Other details imported from the film are not as convincing. A costumed actor who dances to a growling orchestra hardly evokes the shock of seeing a baby bear wander into the living room. And a video projection above the stage does not approach the intensity of the morbid, disembodied hand that crawls across the floor to the delirious Leonora. As police and a crowd of people surround the mansion, it also seemed a shame to cram them into the Haus für Mozart rather than take advantage of the wide stage in the Felsenreitschule (which, for a production of Bernd Alois Zimmermann’s Die Soldaten four years ago, held not only 18 officers, but also live horses). If the audience’s standing ovation was any sign, The Exterminating Angel would have had no problem filling the extra seats.
Adès was at the center of a chamber concert the following evening at the Mozarteum featuring the Calder Quartet. The composer joined them for his Piano Quintet, creating floating, impressionistic atmospheres that are juxtaposed with the strings in Ivesian fashion. His grotesque harmonies and melodies underscore the sensation of seeing the music through a prism, as the musicologist Richard Taruskin noted early on, evoking surrealism. The Calder players were so homogeneous in texture and rhythm that they at one point resembled a glass harmonica.
They were just as outstanding in the string quartet Arcadiana, which features a macabre tango, a heartbreaking allusion to Elgar’s Enigma Variations, and a final movement, “Lethe” (the river of forgetfulness in Hades), in which the melodies lose their way and droop into nothing.
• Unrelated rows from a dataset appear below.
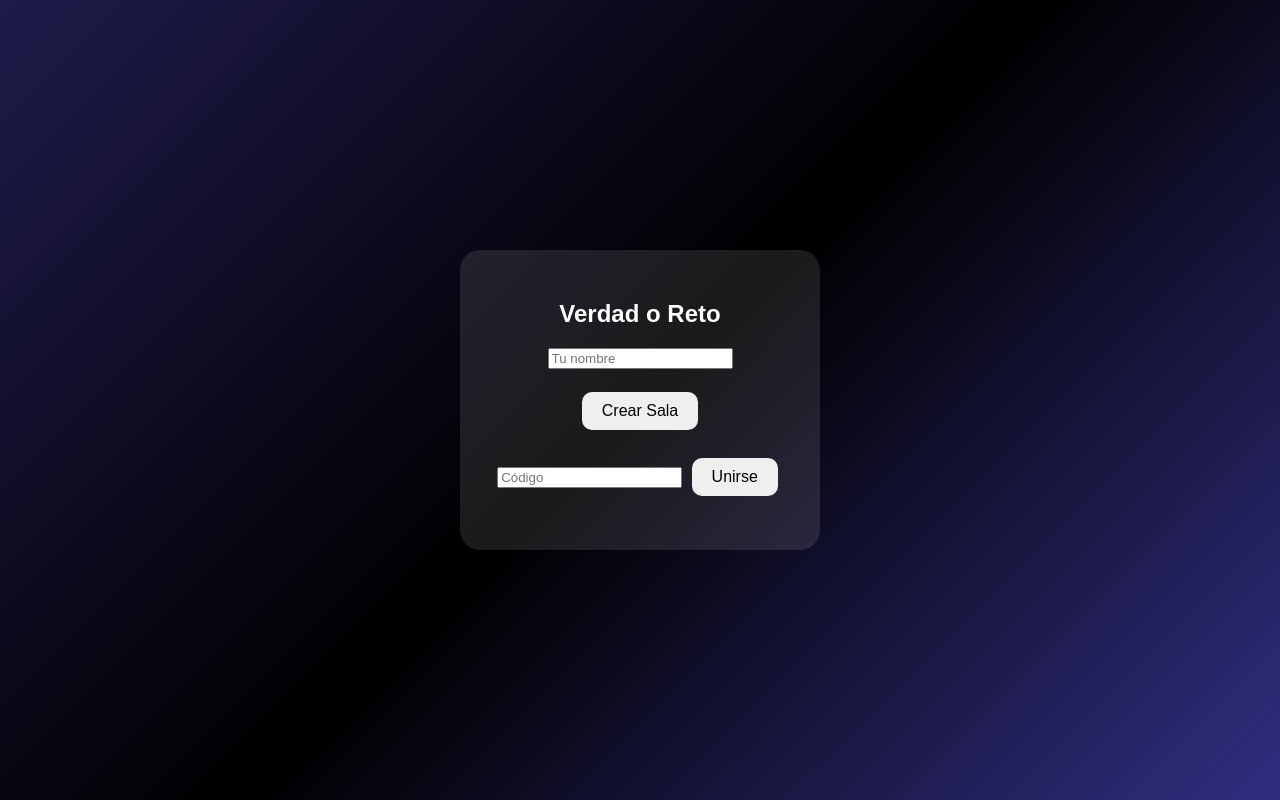
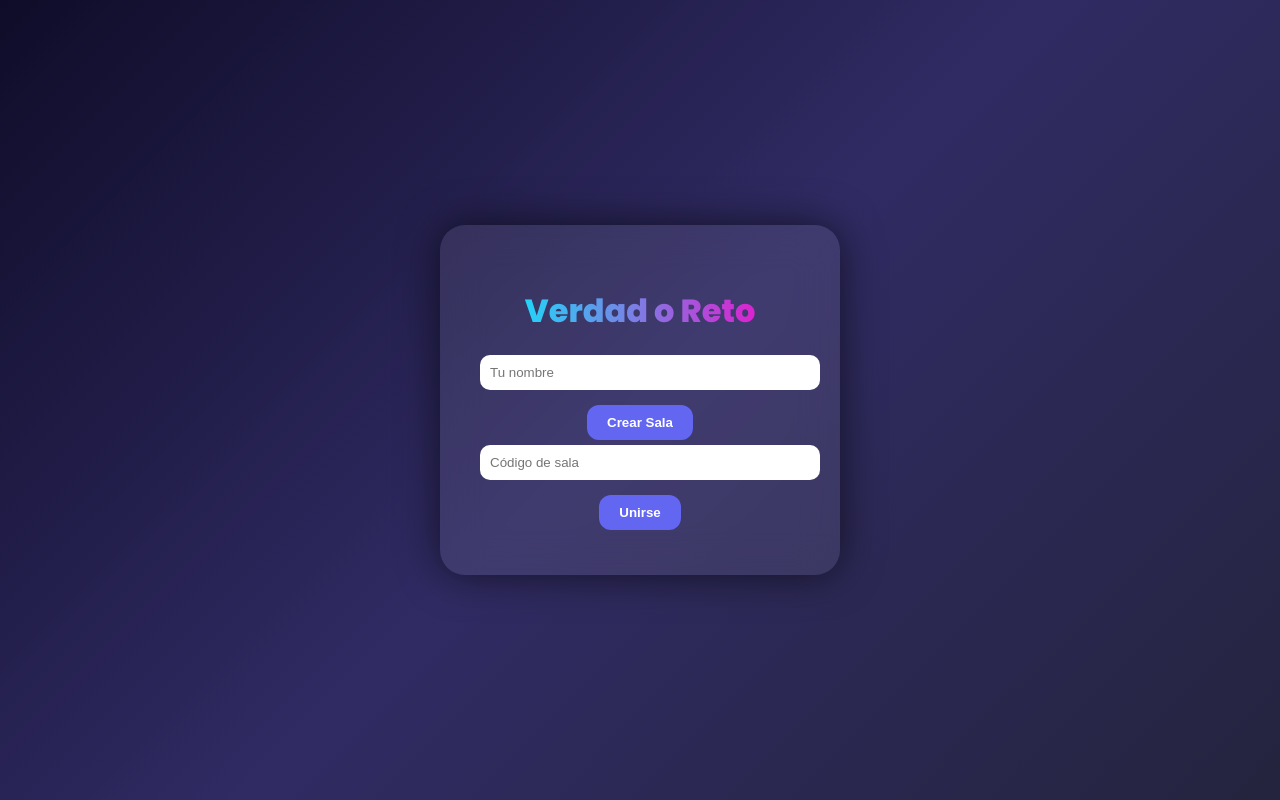
Before and after one commit to David21Zeroo/verdad-reto-online, a website: page index.html in a window 1280 px wide. Drawn offline with nearby package versions, Linux system fonts and the light colour scheme; no server answers.

Commit message:
Update index.html

```diff
--- a/index.html
+++ b/index.html
@@ -4,46 +4,100 @@
   <title>Verdad o Reto</title>
   <script src="https://cdn.socket.io/4.7.2/socket.io.min.js"></script>
   <script defer src="app.js"></script>
+  <link href="https://fonts.googleapis.com/css2?family=Poppins:wght@400;600;800&display=swap" rel="stylesheet">
   <style>
     body {
       margin:0;
-      font-family: Arial;
-      background: linear-gradient(135deg,#1e1b4b,#000,#312e81);
-      color:white;
+      font-family: 'Poppins', sans-serif;
+      background: linear-gradient(135deg,#0f0c29,#302b63,#24243e);
       display:flex;
       justify-content:center;
       align-items:center;
       height:100vh;
+      color:white;
     }
+
     .card{
-      background: rgba(255,255,255,0.1);
-      padding:30px;
-      border-radius:20px;
+      background: rgba(255,255,255,0.08);
+      backdrop-filter: blur(20px);
+      padding:40px;
+      border-radius:25px;
+      width:320px;
       text-align:center;
-      width:300px;
+      box-shadow: 0 0 40px rgba(0,0,0,0.6);
     }
+
+    h1{
+      font-weight:800;
+      margin-bottom:20px;
+      background: linear-gradient(90deg,#00f5ff,#ff00c8);
+      -webkit-background-clip:text;
+      -webkit-text-fill-color:transparent;
+    }
+
+    input{
+      width:100%;
+      padding:10px;
+      border:none;
+      border-radius:10px;
+      margin-bottom:10px;
+      outline:none;
+    }
+
     button{
       padding:10px 20px;
       margin:5px;
       border:none;
-      border-radius:10px;
-      font-size:16px;
+      border-radius:12px;
+      font-weight:600;
+      cursor:pointer;
+      transition:0.3s;
     }
-    .green{background:#22c55e;color:white;}
-    .red{background:#ef4444;color:white;}
+
+    .primary{
+      background:#6366f1;
+      color:white;
+    }
+
+    .green{
+      background:#22c55e;
+      color:white;
+      box-shadow:0 0 15px #22c55e;
+    }
+
+    .red{
+      background:#ef4444;
+      color:white;
+      box-shadow:0 0 15px #ef4444;
+    }
+
+    button:hover{
+      transform:scale(1.05);
+    }
+
+    .turn{
+      margin:15px 0;
+      font-weight:600;
+      color:#00f5ff;
+    }
   </style>
 </head>
+
 <body>
   <div class="card">
-    <h2>Verdad o Reto</h2>
-    <input id="name" placeholder="Tu nombre" /><br><br>
-    <button onclick="createRoom()">Crear Sala</button>
-    <br><br>
-    <input id="code" placeholder="Código" />
-    <button onclick="joinRoom()">Unirse</button>
-    <h3 id="roomInfo"></h3>
+    <h1>Verdad o Reto</h1>
+
+    <input id="name" placeholder="Tu nombre" />
+
+    <button class="primary" onclick="createRoom()">Crear Sala</button>
+
+    <input id="code" placeholder="Código de sala" />
+    <button class="primary" onclick="joinRoom()">Unirse</button>
+
+    <div id="roomInfo"></div>
+
     <div id="game" style="display:none;">
-      <h3 id="turn"></h3>
+      <div class="turn" id="turn"></div>
       <button class="green">VERDAD</button>
       <button class="red">RETO</button>
     </div>
```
Adès’ music won powerful context alongside Kurtàg’s Moments Musicaux, with its intricacies and wide-ranging references, and Schubert’s String Quartet No.14 (“Death and the Maiden”), in which the composer grapples with death and his lost youth.
Rebecca Schmid is a music writer based in Berlin. She contributes regularly to the Financial Times, New York Times, Gramophone, Musical America Worldwide, and other publications.